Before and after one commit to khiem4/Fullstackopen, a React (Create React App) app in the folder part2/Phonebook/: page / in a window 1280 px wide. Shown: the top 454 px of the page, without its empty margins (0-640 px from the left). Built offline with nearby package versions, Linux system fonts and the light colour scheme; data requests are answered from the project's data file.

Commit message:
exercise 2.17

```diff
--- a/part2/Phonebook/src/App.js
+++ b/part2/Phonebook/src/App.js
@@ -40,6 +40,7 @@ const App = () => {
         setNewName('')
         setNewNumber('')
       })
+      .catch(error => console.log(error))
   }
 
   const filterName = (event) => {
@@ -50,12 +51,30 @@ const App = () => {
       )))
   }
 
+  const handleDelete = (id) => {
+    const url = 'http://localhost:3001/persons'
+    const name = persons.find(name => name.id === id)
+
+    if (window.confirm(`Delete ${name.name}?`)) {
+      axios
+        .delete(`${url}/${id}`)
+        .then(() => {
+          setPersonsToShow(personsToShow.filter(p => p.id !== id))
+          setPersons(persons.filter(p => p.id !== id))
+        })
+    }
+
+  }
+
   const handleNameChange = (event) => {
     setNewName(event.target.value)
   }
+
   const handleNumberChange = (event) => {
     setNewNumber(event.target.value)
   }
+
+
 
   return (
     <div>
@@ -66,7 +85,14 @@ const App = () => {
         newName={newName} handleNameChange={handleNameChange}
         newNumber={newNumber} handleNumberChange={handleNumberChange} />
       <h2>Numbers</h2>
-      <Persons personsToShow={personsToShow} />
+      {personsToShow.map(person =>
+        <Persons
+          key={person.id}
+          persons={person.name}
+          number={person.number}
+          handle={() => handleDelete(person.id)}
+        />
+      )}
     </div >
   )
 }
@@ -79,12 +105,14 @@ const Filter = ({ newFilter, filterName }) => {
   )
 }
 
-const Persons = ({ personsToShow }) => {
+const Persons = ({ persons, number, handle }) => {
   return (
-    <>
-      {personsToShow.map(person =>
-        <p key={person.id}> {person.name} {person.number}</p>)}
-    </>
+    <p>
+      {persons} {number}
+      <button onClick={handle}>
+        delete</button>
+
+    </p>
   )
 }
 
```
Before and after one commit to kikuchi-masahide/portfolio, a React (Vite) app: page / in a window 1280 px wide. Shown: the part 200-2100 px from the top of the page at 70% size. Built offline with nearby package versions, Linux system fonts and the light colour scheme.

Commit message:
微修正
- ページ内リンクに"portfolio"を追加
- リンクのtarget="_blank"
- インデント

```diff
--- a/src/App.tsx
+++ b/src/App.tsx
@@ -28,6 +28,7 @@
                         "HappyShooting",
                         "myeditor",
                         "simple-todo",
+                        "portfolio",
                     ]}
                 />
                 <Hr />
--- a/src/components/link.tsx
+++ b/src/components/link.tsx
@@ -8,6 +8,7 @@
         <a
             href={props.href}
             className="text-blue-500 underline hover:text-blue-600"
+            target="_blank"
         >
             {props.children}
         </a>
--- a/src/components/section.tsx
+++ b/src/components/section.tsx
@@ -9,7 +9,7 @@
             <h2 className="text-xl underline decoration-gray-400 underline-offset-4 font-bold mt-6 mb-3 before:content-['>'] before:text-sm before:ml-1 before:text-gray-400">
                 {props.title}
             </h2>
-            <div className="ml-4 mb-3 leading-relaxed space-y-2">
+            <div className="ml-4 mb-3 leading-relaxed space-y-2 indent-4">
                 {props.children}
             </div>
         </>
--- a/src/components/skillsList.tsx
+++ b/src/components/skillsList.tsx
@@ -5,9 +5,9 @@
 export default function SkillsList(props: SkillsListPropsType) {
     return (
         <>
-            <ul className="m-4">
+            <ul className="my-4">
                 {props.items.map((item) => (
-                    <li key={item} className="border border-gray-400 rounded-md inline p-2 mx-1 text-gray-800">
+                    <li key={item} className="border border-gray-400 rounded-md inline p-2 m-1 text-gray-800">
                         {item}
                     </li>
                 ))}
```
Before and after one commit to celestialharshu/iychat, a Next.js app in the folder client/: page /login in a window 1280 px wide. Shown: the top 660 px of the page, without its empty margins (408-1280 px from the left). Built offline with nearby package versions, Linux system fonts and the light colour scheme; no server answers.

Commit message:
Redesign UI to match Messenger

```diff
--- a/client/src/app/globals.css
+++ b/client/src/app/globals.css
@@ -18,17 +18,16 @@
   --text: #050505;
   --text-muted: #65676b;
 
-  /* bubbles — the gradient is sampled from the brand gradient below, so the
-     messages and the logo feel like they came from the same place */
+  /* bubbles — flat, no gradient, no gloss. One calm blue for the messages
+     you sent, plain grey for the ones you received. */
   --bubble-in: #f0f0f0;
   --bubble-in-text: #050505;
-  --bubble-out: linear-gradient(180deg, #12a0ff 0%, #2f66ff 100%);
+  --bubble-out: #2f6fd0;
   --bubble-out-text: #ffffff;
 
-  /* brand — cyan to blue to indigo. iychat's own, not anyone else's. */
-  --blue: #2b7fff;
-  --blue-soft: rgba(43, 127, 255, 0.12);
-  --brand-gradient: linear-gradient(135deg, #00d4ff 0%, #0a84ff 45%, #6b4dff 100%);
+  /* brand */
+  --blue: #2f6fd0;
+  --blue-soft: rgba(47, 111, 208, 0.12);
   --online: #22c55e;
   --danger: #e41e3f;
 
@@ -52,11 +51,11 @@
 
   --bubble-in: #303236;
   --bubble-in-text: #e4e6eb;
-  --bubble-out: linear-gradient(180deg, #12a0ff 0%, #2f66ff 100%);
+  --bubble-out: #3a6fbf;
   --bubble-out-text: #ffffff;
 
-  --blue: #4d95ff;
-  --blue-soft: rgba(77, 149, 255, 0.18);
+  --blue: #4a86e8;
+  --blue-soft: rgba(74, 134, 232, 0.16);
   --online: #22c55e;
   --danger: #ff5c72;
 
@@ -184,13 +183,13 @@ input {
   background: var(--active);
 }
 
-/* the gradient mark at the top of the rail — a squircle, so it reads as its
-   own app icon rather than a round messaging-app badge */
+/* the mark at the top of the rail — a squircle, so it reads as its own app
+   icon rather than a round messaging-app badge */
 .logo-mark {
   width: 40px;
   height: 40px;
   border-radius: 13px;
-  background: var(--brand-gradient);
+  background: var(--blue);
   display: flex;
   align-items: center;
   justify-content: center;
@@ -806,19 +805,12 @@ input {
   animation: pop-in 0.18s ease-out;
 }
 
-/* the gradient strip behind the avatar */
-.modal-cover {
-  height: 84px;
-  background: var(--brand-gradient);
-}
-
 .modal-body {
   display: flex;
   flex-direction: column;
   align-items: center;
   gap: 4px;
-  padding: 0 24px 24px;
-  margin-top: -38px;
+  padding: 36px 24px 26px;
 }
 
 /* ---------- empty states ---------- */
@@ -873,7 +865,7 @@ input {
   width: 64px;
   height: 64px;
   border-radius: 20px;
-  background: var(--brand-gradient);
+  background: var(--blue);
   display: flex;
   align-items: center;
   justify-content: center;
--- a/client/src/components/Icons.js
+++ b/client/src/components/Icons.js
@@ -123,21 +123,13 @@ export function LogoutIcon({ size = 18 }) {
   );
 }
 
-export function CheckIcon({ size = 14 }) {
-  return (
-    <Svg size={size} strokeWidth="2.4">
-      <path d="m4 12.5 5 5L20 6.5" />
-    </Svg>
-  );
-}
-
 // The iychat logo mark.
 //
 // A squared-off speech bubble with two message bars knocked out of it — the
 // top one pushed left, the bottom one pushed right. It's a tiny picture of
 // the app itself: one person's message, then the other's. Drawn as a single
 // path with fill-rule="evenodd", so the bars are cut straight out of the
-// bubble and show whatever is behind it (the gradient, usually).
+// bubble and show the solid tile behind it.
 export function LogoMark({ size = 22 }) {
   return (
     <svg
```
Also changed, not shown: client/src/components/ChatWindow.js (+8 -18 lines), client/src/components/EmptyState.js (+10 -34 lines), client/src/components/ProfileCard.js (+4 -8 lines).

**The task**: Starting from the records above, copy each line where the string "export" is found.

**Output for this exercise**:
 export default function SkillsList(props: SkillsListPropsType) {
@@ -123,21 +123,13 @@ export function LogoutIcon({ size = 18 }) {
-export function CheckIcon({ size = 14 }) {
 export function LogoMark({ size = 22 }) {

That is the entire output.